Enterprise Ireland, an Irish government organization dedicated to the development and growth of Irish enterprises in world markets, met with the British Columbia construction industry on Sept. 18 at the B.C. Construction Roundtable.
Enterprise Ireland Canada market executive Malachy O’Doherty said the organization works with overseas experts to identify where there might be a need for Irish companies and then build a “short pipeline of companies” to local industry and form partnerships.
“The whole idea behind forming a partnership is that there’s value gained for everyone, the Irish company and in particular the company within the market we’re introducing them to,” O’Doherty said.
Representatives from Irish companies GoContractor, which specializes in construction technology and onboarding, and insulation materials firm Kingspan were on hand to lend their perspective as participants in Enterprise Ireland’s mission.
“The main benefit of being an Irish company working in Canada is that we have an extensive network of Irish Canadians. They’re super helpful for getting into the company and giving us that opportunity to win business,” GoContractor account executive Stephen Samuels said.
“The advantage for Kingspan is brand recognition and networking.
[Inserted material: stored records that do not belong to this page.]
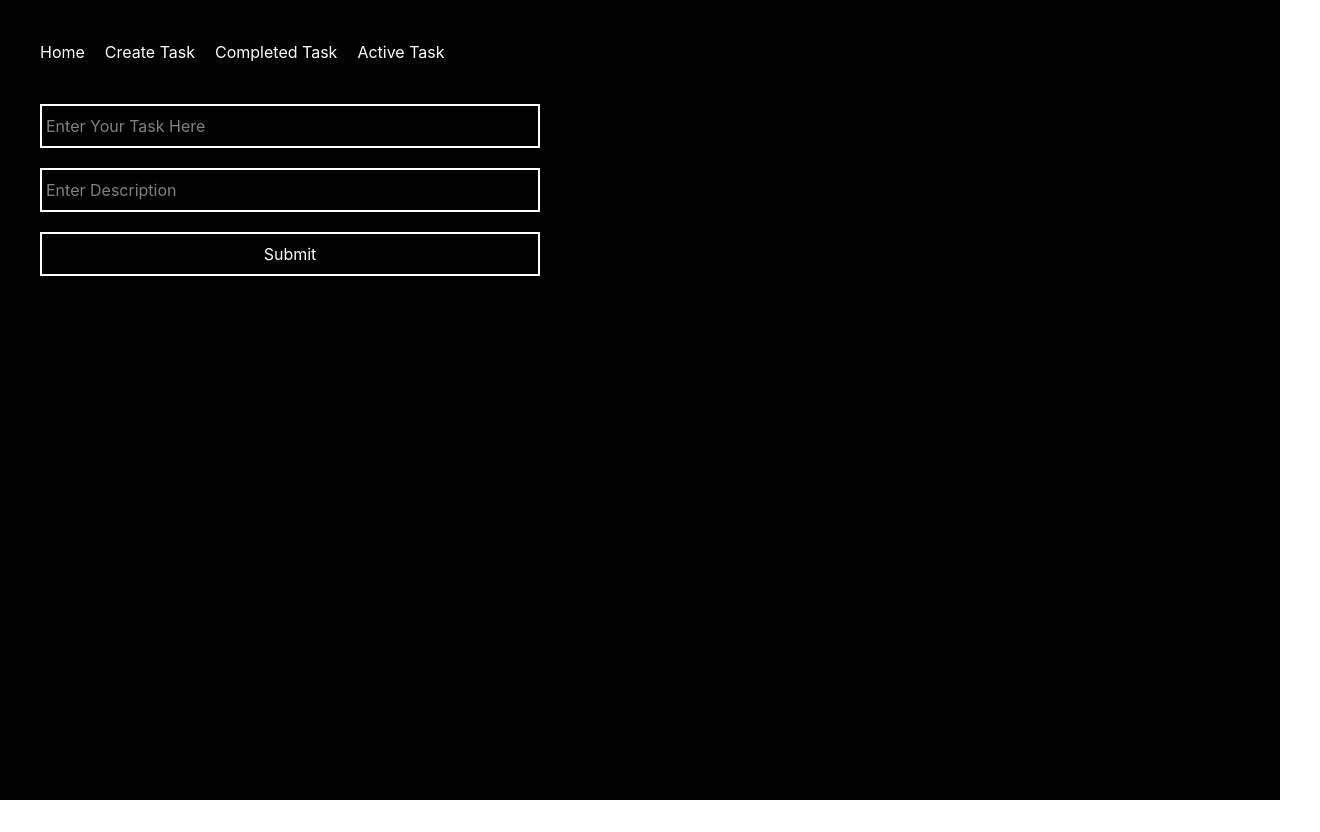
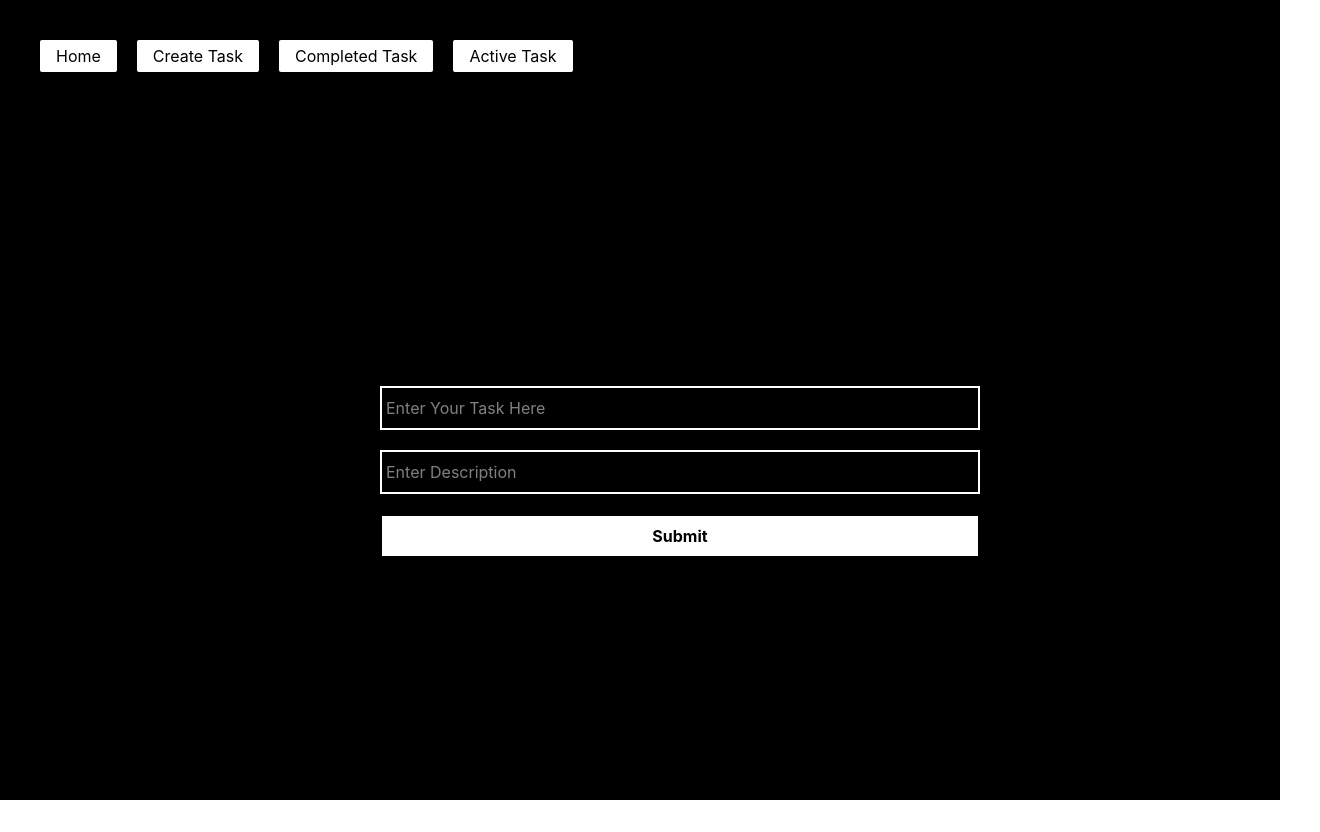
Before and after one commit to DeepakKumar-Nayak/MiniHackathon, a React (Vite) app: page /create in a window 1280 px wide. Shown: the whole page, 1320 px wide, since content can reach past the window. Before the commit the page ends 800 px from the top, so only its background shows below. Built offline with nearby package versions, Linux system fonts and the light colour scheme.

Commit message:
adding some basic styling

```diff
--- a/src/Component/Nav.jsx
+++ b/src/Component/Nav.jsx
@@ -4,12 +4,12 @@ import { Link } from 'react-router'
 function Nav() {
     return (
         <div className='navbar flex gap-5'>
-            <Link to="/">Home</Link>
-            <Link to="/create">
-                <button>Create Task</button>
+            <Link className='bg-white text-black px-4 py-1 cursor-pointer rounded-xs' to="/">Home</Link>
+            <Link className='bg-white text-black px-4 py-1 rounded-xs'  to="/create">
+                <button className='cursor-pointer'>Create Task</button>
             </Link>
-            <Link to="/completed">Completed Task</Link>
-            <Link to="/active">Active Task</Link>
+            <Link className='bg-white text-black px-4 py-1 cursor-pointer rounded-xs'  to="/completed">Completed Task</Link>
+            <Link className='bg-white text-black px-4 py-1 cursor-pointer rounded-xs'  to="/active">Active Task</Link>
         </div>
     )
 }
--- a/src/pages/CompletedTask.jsx
+++ b/src/pages/CompletedTask.jsx
@@ -15,12 +15,16 @@ function CompletedTask() {
     }
 
     return (
-        <div className='completed-container w-[300px]'>
+        <div className='completed-container w-[600px]'>
             {
                 CompletedTask.map((data)=>(
-                    <div className="show-completed-task w-full flex justify-between mt-10">
-                        <h1 className='w-full'>{data.task}</h1>
-                        <button className='border-2 px-4'>Completed</button>
+                    <div className="show-completed-task w-full flex justify-between mt-10 items-center">
+                        <div className="task-info">
+                        <h1 className='w-full text-2xl'>{data.task}</h1>
+                        <h1 className='text-l w-[400px]'>{data.description}</h1>
+                        </div>
+
+                        <button className='border-2 px-4 py-2 bg-green-900'>Completed</button>
                     </div>
 
 
--- a/src/pages/CreateTask.jsx
+++ b/src/pages/CreateTask.jsx
@@ -22,11 +22,11 @@ function CreateTask() {
     }
 
     return (
-        <div className='create-task mt-10'>
-            <form className='w-[500px] flex flex-col justify-between gap-5' onSubmit={handleSubmit(AddTask)}>
+        <div className='create-task mt-10 w-screen h-[100%] flex justify-around items-center'>
+            <form className='w-[600px] flex flex-col justify-between gap-5' onSubmit={handleSubmit(AddTask)}>
                 <input className='border-2 w-full py-2 px-1' type="text" placeholder='Enter Your Task Here' {...register('task')} />
                 <input type="text" className='border-2 w-full py-2 px-1' placeholder='Enter Description' {...register('description')} />
-                <input className='border-2 px-5 py-2' type="submit" value="Submit"/>
+                <input className='border-2 px-5 py-2 bg-white font-bold text-black' type="submit" value="Submit"/>
             </form>
         </div>
     )
--- a/src/pages/EditTaskDetail.jsx
+++ b/src/pages/EditTaskDetail.jsx
@@ -36,7 +36,7 @@ function EditTaskDetail() {
             <form className='flex flex-col gap-5 mt-5' onSubmit={handleSubmit(EditData)}>
                 <input className='w-full border-2 px-2 py-2' type="text" placeholder='Get Your Data Edited Here' {...register('task')}/>
                 <input  className='w-full border-2 px-2 py-2' type="text" placeholder='Get Your Description Edit Here' {...register('description')}/>
-                <input className='border-2 px-5' type="submit" value="Update" />
+                <input className='border-2 px-5 py-2 bg-white text-black font-bold' type="submit" value="Update" />
             </form>
         </div>
     )
```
There’s been many contacts made through Enterprise Ireland for the business,” Kingspan Group business development manager Andrew Williams said.
O’Doherty pointed to the recent Canada-European Union Comprehensive Economic and Trade Agreement (CETA) as an opportunity for both Canadian and Irish firms.
“CETA has eliminated restrictions on access to public contracts, so Canadian firms can apply for a municipal contract in the EU, and vice versa. If a product is tested here in Canada, it can go into Europe with no restrictions, and CETA also eases staff being sent to the EU to work,” O’Doherty said.
“One of the things Irish companies do which is certainly an advantage for Canadian companies is they’ll supply the product and fit the product, supplying it into the market and then sending people over to put it in place which saves resources for the Canadian companies in terms of labour,” he added.
Brexit is “the most significant economic challenge of past 50 years,” O’Doherty said. “We expect long-term, structural and disruptive change.”
Brexit may present new opportunities between Canada and Ireland, he added.
“The United Kingdom always has been and always will be our nearest and dearest trading partner but looking at new markets is something companies have to do. There’s great opportunities for Irish companies and for Canadian companies, especially on the supply chain side,” O’Doherty said.
CETA will also reduce trade friction once Brexit is enacted, he added, but the United Kingdom’s withdrawal from the European Union might also present some positives for Canadian firms.
“CETA’s aim is to reduce 98 per cent of tariffs on industrial goods between the European Union and Canada, so now more so than ever there’s an opportunity for Canadian companies to start supplying into the Irish market, and Brexit is also an opportunity for Canadian companies to set up a presence in Ireland,” O’Doherty said.
“There are 70 Canadian companies employing over 10,000 people in the Irish economy and some of those companies set up operations in Ireland as a result of Brexit to ensure they can serve the EU market post-Brexit,” he added.
O’Doherty also expressed optimism at the prospects of future collaboration between Canada and Ireland.
“You look at the impact on the environment globally, and there’s opportunities for companies to make a difference here in Canada. In Ireland there are a number of highly innovative companies on the green innovation side, so I think there’s great opportunities for them to work in collaboration with Canadian companies to share their knowledge and work together on construction projects,” O’Doherty said.